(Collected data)
==============================

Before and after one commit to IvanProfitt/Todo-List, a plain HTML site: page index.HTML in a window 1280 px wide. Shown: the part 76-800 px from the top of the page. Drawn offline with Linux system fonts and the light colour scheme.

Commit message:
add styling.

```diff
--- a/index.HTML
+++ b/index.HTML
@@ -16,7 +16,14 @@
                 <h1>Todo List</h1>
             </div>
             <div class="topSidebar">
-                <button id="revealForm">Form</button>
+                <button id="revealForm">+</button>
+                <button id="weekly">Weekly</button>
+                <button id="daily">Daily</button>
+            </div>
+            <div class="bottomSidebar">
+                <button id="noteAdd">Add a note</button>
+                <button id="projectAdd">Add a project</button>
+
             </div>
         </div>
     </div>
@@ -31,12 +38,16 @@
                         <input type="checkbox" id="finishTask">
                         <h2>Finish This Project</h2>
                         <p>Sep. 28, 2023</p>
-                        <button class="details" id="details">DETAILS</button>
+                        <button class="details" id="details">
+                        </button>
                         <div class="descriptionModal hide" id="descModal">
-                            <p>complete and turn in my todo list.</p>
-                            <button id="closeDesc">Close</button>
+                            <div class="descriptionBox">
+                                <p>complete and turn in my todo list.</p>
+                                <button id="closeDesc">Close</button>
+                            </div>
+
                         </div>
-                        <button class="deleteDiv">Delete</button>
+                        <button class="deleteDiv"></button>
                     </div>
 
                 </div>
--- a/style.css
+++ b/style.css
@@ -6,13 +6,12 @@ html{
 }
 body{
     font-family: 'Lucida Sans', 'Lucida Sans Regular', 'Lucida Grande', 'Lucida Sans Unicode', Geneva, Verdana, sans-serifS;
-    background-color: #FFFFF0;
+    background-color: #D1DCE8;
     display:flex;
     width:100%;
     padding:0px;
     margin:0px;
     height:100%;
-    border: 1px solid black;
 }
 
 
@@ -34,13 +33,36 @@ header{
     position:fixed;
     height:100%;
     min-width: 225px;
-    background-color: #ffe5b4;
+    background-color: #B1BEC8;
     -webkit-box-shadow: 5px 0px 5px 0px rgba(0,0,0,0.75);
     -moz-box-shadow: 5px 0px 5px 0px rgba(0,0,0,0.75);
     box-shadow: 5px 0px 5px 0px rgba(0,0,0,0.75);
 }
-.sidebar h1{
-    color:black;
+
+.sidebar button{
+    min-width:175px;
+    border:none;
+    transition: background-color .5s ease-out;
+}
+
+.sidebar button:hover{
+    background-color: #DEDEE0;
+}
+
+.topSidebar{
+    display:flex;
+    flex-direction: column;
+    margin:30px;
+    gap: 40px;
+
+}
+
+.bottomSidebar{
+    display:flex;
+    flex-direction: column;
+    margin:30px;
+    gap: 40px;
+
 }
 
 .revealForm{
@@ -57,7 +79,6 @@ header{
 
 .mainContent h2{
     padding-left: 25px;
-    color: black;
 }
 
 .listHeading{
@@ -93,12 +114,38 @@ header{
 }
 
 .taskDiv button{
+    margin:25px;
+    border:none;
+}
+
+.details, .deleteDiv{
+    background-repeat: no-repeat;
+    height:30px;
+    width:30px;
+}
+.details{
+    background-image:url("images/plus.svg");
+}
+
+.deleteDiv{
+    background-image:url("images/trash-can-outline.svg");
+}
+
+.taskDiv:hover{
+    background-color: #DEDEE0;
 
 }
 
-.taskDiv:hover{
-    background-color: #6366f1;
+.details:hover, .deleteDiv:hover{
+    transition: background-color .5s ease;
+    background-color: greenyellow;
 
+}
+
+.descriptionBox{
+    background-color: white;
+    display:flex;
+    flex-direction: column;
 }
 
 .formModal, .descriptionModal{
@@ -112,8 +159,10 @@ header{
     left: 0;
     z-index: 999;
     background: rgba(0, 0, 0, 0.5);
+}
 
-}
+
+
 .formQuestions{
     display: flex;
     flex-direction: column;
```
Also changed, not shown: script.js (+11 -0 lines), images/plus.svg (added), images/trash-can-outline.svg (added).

==============================

Problem requirements – Match on "index" and report each line of the data above that has it.

Answer for this exercise –
Before and after one commit to IvanProfitt/Todo-List, a plain HTML site: page index.HTML in a window 1280 px wide. Shown: the part 76-800 px from the top of the page. Drawn offline with Linux system fonts and the light colour scheme.
--- a/index.HTML
+++ b/index.HTML
     z-index: 999;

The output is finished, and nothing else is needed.